Anyway, the second half of our holiday followed much the same pattern as the first: more walks, more cream teas, and more beautiful gardens...
This lovely meadow and sweet smelling herb garden was at Clinton Lodge, where there was an amazing swimming pool garden surrounded by roses. It was such a hot day, I had a desperate longing to jump in, but luckily an embarrassing scene was avoided by the discovery of something else to be silly on...
Clinton Lodge garden is the sort of place where you find an antique wooden triptych in the loggia-style changing rooms. Rather a difference from our local pool.
I have no photos, as you were not allowed to take any, but one of the most interesting places we visited was Charleston Farmhouse, home of most of the Bloomsbury Group at one time or another. It is quite an ordinary and lovely farmhouse in the rolling hills of the South Downs, but is a truly extraordinary place. There is art everywhere, most famously the exuberant and colourful work of Vanessa Bell which decorates doors, walls, floors, fireplaces and furniture, but also beautiful paintings by Duncan Grant and others, and Quentin Bell's strange limbless stone figures in the garden. Like most of us I had seen many articles and photos of this unique place, but as is so often the case, a photograph cannot tell the whole picture. Some of the decorative work seems unsophisticated to the modern eye, yet overall the effect is amazing and somehow works. It is a craftsperson's delight: everywhere there are rugs, embroidery, fabric designs, ceramics and paintings. And it is full of life, full of stories. I realised perhaps for the first time how unconventional, brave and truly modern this group of people were.
Another interesting house we visited was Bateman's, the home of Rudyard Kipling. As I am so childish, it nearly killed me not to ask for 'an exceedingly good cake' at the cafe. Again, no internal photography allowed, but I sneaked this shot out of the window, hoping it wouldn't count.
As we left Batemans, there was quite a commotion going on in the car park. It was all about this:
Look carefully (click to enlarge) and you will see a large swarm of beautiful, healthy bees, busy protecting their precious queen high up in an oak tree as they look for somewhere new to set up home. As bees are under such terrible threat in Britain and indeed much of the world these days, I was thrilled to see them and cheered them on.
Hopefully they will now be settled down nicely in one of these. We were pleased to spot this one at a pretty little NGS garden called Town Place, where Rory proudly clocked up his sixth - and penultimate - cream tea of the holiday.

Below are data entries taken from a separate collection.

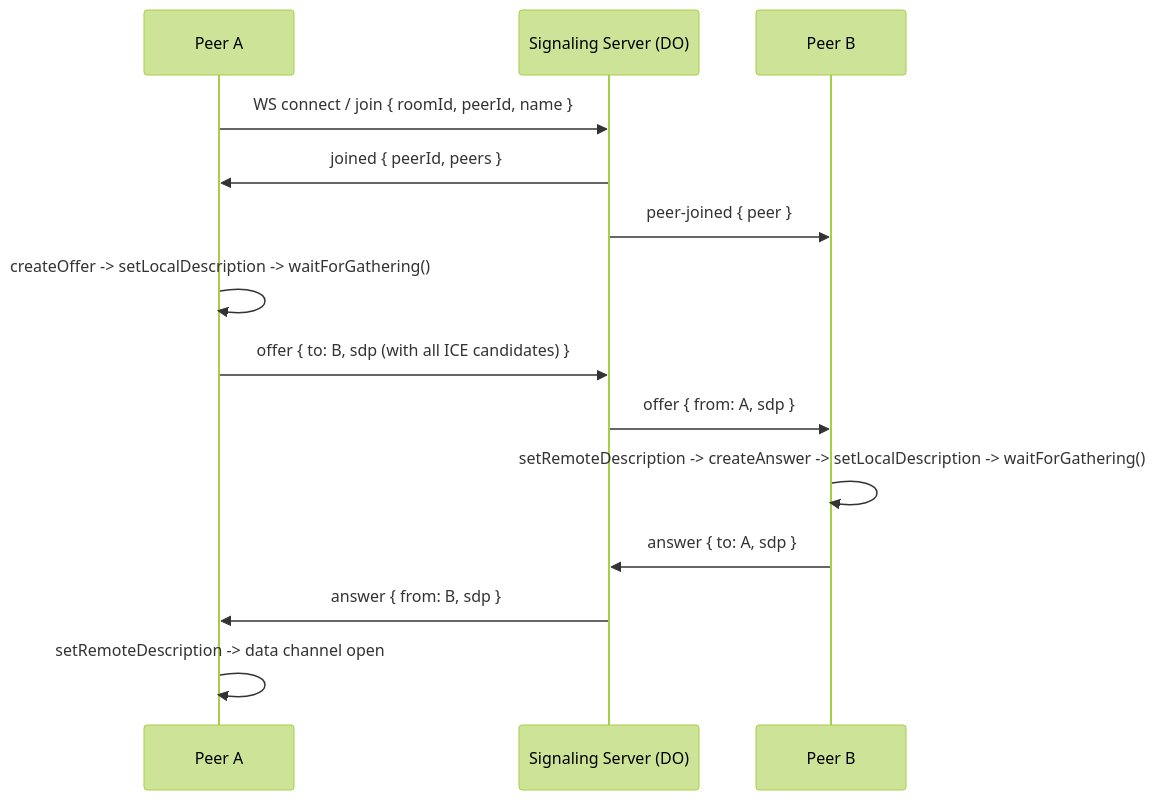
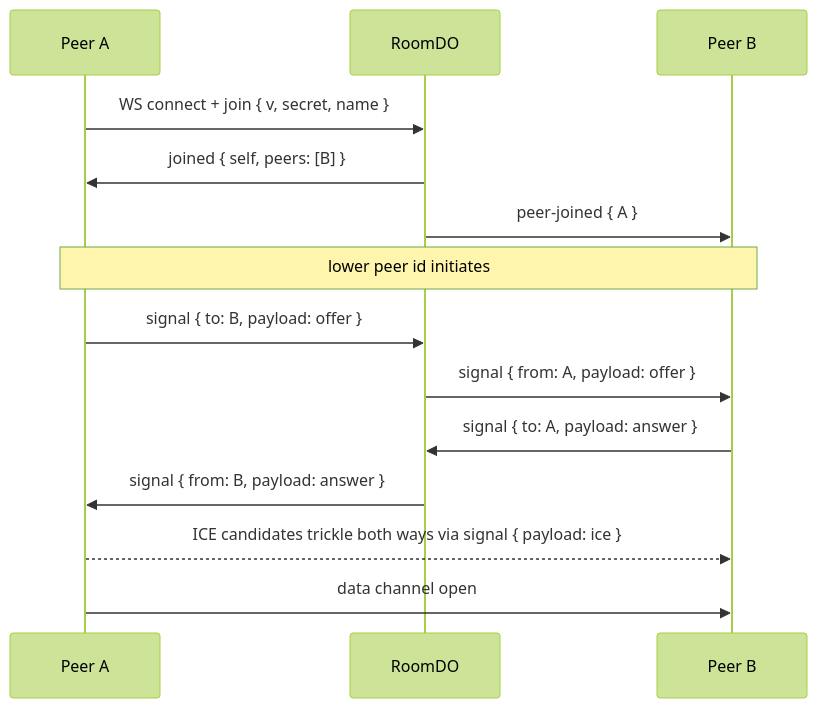
One commit to kushal1o1/ZeroRelay changed the second of 4 diagrams in ARCHITECTURE.md. Above: the diagram before and after it, drawn with Mermaid (forest theme). The commit also changed other lines of this file and 3 other files, not shown here.

Commit message:
docs: update README, architecture and landing copy for v2

````diff
--- a/ARCHITECTURE.md
+++ b/ARCHITECTURE.md
@@ -40,17 +116,17 @@
 ```mermaid
 sequenceDiagram
   participant A as Peer A
-  participant S as Signaling Server (DO)
+  participant S as RoomDO
   participant B as Peer B
 
-  A->>S: WS connect / join { roomId, peerId, name }
-  S->>A: joined { peerId, peers }
-  S->>B: peer-joined { peer }
-  A->>A: createOffer -> setLocalDescription -> waitForGathering()
-  A->>S: offer { to: B, sdp (with all ICE candidates) }
-  S->>B: offer { from: A, sdp }
-  B->>B: setRemoteDescription -> createAnswer -> setLocalDescription -> waitForGathering()
-  B->>S: answer { to: A, sdp }
-  S->>A: answer { from: B, sdp }
-  A->>A: setRemoteDescription -> data channel open
+  A->>S: WS connect + join { v, secret, name }
+  S->>A: joined { self, peers: [B] }
+  S->>B: peer-joined { A }
+  Note over A,B: lower peer id initiates
+  A->>S: signal { to: B, payload: offer }
+  S->>B: signal { from: A, payload: offer }
+  B->>S: signal { to: A, payload: answer }
+  S->>A: signal { from: B, payload: answer }
+  A-->>B: ICE candidates trickle both ways via signal { payload: ice }
+  A->>B: data channel open
 ```
````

There are still a few more holiday tales to tell, but I will save them for another day. I've been inspired to make some more Mouse Bags and work on some packaging for my Pincushions, so more news soon.